Wealthsimple “Tomorrow Begins Today”

What: A new spot from the financial planning startup that focuses on the effect planning can have on important life moments.

Who: Wealthsimple, The Blaze (directors Jonathan and Guillaume Alric)

Why we care: From the start, Wealthsimple has aimed to to come across as “a company run for and by smart, sensible” people. This new spot, directed by award-winning duo The Blaze, directly taps into that humanity with its attention to detail and subtleties of emotion. Not exactly something we’re used to getting from financial brands.

Equinox “It’s not fitness. It’s life.”

What: An arty new campaign from Equinox that goes beyond the gym.


Who: Equinox

Why we care: It’s not exactly original for a fitness brand to launch a campaign at the New Year, when culture is awash in healthy resolutions. But here Equinox keeps the artful vibe it’s had for years, and sets itself up nicely for the expected launch of brand extensions beyond the gym, like its hotel and business retreat programs. Plus, with a tone more pep talk than guilt trip, it maaaay just inspire people enough not to hit snooze that second time.

McDonald’s “The Day After”

What: A New Year’s Day acknowledgement from the Golden Arches.

Who: McDonald’s New Zealand, DDB Auckland

Why we care: Over the last decade, smart brands have realized that they can’t entirely dictate their place in culture. The importance of knowing how people are using and talking about your brand for real cannot be overestimated. And so here we are with McDonald’s embracing the world’s long-time tradition of fighting a hangover with its conveniently cheap, tasty, and gloriously greasy options. We all know there’s no salad in that bag.

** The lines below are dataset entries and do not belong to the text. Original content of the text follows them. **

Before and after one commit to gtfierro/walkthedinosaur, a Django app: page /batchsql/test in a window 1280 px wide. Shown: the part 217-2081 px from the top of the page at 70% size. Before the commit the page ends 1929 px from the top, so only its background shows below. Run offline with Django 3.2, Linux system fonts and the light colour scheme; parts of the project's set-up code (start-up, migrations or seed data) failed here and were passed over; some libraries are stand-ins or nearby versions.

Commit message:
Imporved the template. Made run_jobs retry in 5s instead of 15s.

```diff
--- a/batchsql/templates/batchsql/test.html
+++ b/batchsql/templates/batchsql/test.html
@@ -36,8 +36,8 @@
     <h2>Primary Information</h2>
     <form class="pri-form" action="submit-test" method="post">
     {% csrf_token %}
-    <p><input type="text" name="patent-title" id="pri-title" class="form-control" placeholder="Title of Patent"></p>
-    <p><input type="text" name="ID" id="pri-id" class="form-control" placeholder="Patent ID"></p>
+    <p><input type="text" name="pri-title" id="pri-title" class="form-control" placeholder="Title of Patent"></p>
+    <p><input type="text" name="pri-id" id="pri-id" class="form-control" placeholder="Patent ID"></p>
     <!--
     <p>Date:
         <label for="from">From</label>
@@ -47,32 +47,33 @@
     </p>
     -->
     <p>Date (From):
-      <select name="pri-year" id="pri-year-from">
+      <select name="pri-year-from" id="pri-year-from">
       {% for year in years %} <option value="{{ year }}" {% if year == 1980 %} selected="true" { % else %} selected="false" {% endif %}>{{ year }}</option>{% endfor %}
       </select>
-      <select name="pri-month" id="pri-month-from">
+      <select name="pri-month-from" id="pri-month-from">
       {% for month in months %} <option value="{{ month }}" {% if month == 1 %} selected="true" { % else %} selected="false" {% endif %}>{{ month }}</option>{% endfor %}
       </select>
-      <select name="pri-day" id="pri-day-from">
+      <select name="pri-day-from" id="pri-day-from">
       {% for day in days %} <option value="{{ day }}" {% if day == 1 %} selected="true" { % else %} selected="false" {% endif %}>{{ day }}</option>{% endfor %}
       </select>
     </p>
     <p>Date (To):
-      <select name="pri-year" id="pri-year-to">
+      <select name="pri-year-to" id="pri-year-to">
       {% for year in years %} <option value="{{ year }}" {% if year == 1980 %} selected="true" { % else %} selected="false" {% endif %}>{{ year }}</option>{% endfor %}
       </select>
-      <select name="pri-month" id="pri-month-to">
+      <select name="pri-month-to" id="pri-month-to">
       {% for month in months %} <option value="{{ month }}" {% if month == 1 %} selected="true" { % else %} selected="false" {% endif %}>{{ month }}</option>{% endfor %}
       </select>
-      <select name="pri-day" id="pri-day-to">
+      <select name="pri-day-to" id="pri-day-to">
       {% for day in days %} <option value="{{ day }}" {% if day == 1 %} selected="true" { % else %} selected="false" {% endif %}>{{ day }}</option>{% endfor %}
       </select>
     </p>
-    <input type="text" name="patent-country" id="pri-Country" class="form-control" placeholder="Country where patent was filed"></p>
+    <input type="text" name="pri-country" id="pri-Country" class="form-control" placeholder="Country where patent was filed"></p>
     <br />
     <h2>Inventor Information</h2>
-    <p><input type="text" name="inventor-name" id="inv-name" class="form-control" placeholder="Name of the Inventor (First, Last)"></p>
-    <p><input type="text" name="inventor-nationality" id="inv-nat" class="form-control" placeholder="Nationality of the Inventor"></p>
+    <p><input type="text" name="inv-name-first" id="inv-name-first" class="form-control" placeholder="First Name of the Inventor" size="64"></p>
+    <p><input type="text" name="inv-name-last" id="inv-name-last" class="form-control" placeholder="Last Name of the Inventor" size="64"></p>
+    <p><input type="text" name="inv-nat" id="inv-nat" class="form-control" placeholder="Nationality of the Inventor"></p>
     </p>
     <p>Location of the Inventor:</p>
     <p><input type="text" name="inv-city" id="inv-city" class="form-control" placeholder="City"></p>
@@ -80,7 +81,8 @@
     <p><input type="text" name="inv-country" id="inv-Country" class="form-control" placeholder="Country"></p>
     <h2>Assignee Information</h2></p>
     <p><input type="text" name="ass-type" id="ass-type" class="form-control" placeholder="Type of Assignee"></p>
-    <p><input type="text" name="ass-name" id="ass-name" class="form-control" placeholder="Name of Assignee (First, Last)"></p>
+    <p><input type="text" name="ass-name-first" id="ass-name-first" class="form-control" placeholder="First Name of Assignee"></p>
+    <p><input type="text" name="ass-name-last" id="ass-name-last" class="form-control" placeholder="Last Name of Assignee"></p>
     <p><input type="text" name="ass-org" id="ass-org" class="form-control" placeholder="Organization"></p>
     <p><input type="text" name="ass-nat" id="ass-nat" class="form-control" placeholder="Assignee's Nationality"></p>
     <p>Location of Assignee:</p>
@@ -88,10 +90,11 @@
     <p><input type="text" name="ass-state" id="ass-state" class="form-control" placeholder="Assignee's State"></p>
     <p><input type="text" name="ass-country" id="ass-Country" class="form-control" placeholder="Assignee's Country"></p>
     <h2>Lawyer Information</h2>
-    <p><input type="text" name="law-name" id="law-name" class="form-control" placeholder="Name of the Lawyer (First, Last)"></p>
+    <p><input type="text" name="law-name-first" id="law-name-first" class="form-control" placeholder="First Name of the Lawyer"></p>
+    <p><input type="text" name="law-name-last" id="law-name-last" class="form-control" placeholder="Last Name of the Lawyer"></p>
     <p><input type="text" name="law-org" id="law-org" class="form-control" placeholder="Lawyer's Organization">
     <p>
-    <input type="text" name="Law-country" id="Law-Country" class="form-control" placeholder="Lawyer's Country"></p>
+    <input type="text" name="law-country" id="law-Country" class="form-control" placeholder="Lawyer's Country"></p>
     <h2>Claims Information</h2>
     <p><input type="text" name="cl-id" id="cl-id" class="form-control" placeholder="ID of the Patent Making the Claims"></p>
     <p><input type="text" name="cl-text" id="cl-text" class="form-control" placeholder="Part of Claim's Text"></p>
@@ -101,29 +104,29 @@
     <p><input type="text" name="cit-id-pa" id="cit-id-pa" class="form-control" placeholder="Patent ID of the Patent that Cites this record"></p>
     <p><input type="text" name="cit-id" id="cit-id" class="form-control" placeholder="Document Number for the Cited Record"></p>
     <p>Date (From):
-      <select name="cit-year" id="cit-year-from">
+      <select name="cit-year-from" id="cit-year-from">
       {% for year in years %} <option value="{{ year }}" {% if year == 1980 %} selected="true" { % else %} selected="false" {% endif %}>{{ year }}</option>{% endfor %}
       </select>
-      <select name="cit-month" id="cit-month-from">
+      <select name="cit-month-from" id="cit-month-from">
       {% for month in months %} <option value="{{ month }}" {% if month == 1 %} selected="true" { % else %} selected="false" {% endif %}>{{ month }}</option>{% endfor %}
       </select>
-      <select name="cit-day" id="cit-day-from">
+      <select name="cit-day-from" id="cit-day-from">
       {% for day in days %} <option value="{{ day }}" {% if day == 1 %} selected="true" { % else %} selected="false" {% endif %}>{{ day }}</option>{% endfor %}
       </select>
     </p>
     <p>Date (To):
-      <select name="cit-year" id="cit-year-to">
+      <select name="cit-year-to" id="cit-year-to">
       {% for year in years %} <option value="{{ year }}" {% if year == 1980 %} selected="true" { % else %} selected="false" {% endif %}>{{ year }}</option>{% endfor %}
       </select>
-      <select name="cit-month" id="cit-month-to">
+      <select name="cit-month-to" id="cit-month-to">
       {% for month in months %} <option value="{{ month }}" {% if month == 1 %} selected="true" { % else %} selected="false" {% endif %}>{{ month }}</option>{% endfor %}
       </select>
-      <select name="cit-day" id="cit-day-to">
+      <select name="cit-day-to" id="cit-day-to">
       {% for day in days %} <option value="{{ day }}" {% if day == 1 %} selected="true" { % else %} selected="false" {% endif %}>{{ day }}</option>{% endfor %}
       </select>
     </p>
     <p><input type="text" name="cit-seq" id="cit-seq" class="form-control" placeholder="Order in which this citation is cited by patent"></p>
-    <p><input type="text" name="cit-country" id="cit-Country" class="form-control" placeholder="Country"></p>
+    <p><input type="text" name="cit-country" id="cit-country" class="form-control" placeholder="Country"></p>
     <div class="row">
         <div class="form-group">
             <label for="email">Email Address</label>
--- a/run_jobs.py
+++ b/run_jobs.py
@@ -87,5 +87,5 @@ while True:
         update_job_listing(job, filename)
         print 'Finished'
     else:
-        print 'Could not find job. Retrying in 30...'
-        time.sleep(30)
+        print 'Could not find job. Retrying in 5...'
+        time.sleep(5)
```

About the author

Jeff Beer is a staff editor at Fast Company, covering advertising, marketing, and brand creativity. He lives in Toronto.